South African mobile-phone company, MTN, said it spends $5.5million (about N660 million) on diesel fuel monthly in Nigeria. The whopping sum is spent on fuelling the company's 6,000 generators at its base stations across Nigeria. The generators supply power to the base stations for 19 hours daily.
MTN, now the largest mobile-phone provider in Nigeria, has to spend this huge sum of money to keep its generators running in view of the poor electricity supply situation in Nigeria.
According to Wale Goodluck, MTN Nigeria's manager for regulatory affairs, "we rely on generating plants as our primary source of power." He spoke in a report published by CNNMONEY.
Other investors and owners of small scale businesses in Nigeria are also reeling under the burden of huge cost of generating electricity to keep their businesses afloat.
"It wasn't always this bad. Nigeria used to have 79 power stations. When civilian rule was restored in 1999, only 15 were still functioning, generating just 1,500 megawatts of electricity," he said.
President Olusegun Obasanjo, had spent $8.5 billion repairing and building power stations, but the output has not increased significantly, he said. "Emmanuel Adewole, an economics professor at the Lagos State University, calls it "the most expensive darkness in the world," he added.
He added that, "The World Bank estimates that the country is losing about $600 million a year because of inadequate supply of electricity. Nigeria's new President, Umaru Yar'adua, has called the power situation "abysmal," saying it has stunted the country's economic growth, and he has pledged to make fixing it a priority of his administration.
"But the task is daunting. One problem: getting gas to the plants from the Niger Delta, where rebels regularly vandalize pipelines. Corruption also runs deep, and consumers, who see no need to pay their energy bills, owe billions of dollars to the state-owned Power Holding Company of Nigeria.

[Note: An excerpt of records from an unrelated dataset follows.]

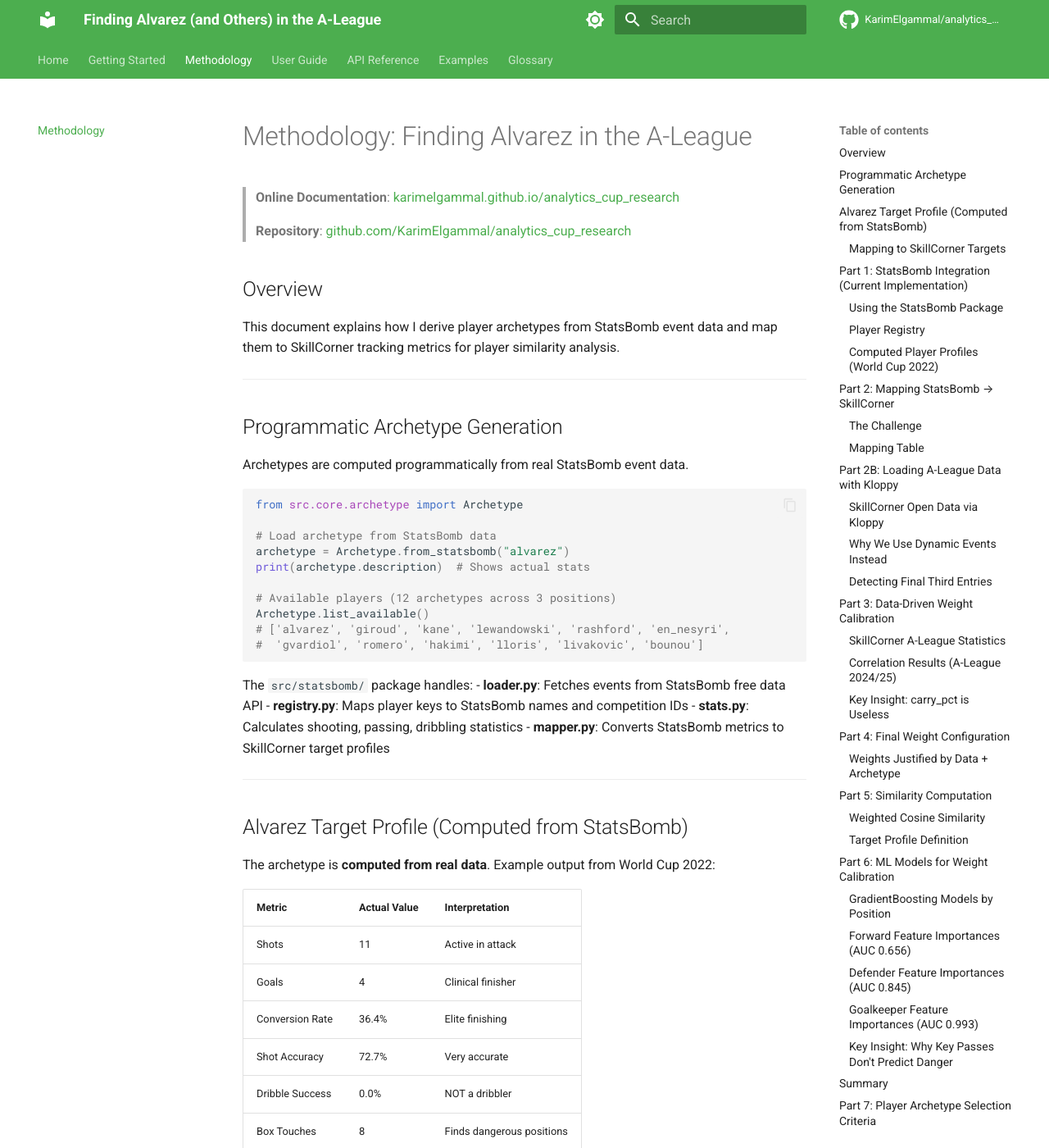
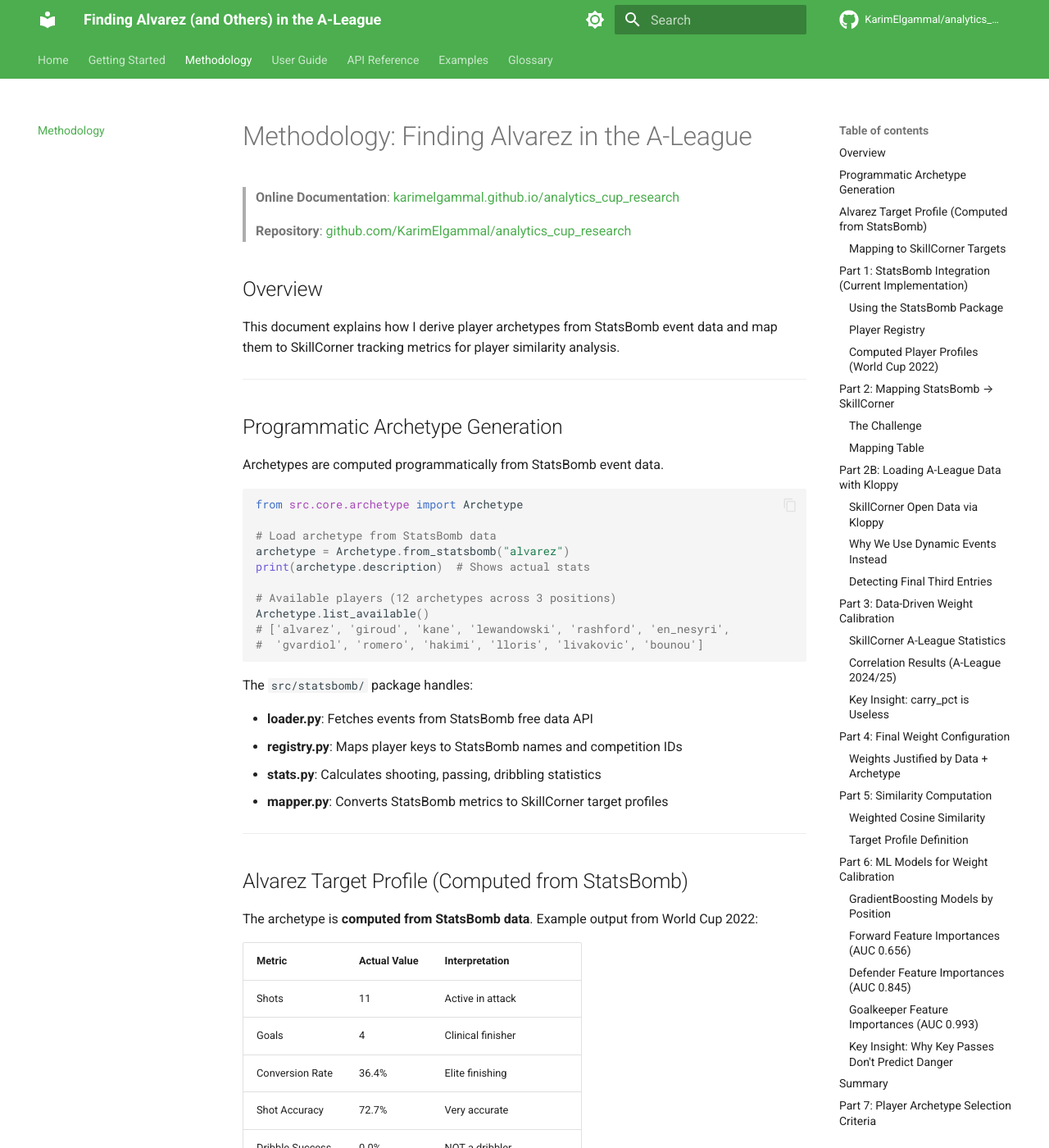
Before and after one commit to KarimElgammal/analytics_cup_research, an MkDocs documentation site: the page built from docs/methodology.md, in a window 1280 px wide and 1400 px high. Shown: the whole window at 82% size. Built offline with MkDocs 1.6.1 and Material for MkDocs 9.7.7, drawn with Linux system fonts in a browser that asks for light colours; comment, search, counter and statistics services are not loaded.

Commit message:
Fix methodology.md: remove 'real', format list properly

````diff
--- a/docs/methodology.md
+++ b/docs/methodology.md
@@ -12,7 +12,7 @@ This document explains how I derive player archetypes from StatsBomb event data
 
 ## Programmatic Archetype Generation
 
-Archetypes are computed programmatically from real StatsBomb event data.
+Archetypes are computed programmatically from StatsBomb event data.
 
 ```python
 from src.core.archetype import Archetype
@@ -28,6 +28,7 @@ Archetype.list_available()
 ```
 
 The `src/statsbomb/` package handles:
+
 - **loader.py**: Fetches events from StatsBomb free data API
 - **registry.py**: Maps player keys to StatsBomb names and competition IDs
 - **stats.py**: Calculates shooting, passing, dribbling statistics
@@ -37,7 +38,7 @@ The `src/statsbomb/` package handles:
 
 ## Alvarez Target Profile (Computed from StatsBomb)
 
-The archetype is **computed from real data**. Example output from World Cup 2022:
+The archetype is **computed from StatsBomb data**. Example output from World Cup 2022:
 
 | Metric | Actual Value | Interpretation |
 |--------|--------------|----------------|
````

"Prepaid cards are increasingly being used, but in a country where everyone is an electrician, many have figured out how to bypass the meters. The government wants to privatize the company and is taking bids for power-generating plants from 400 local and foreign investors."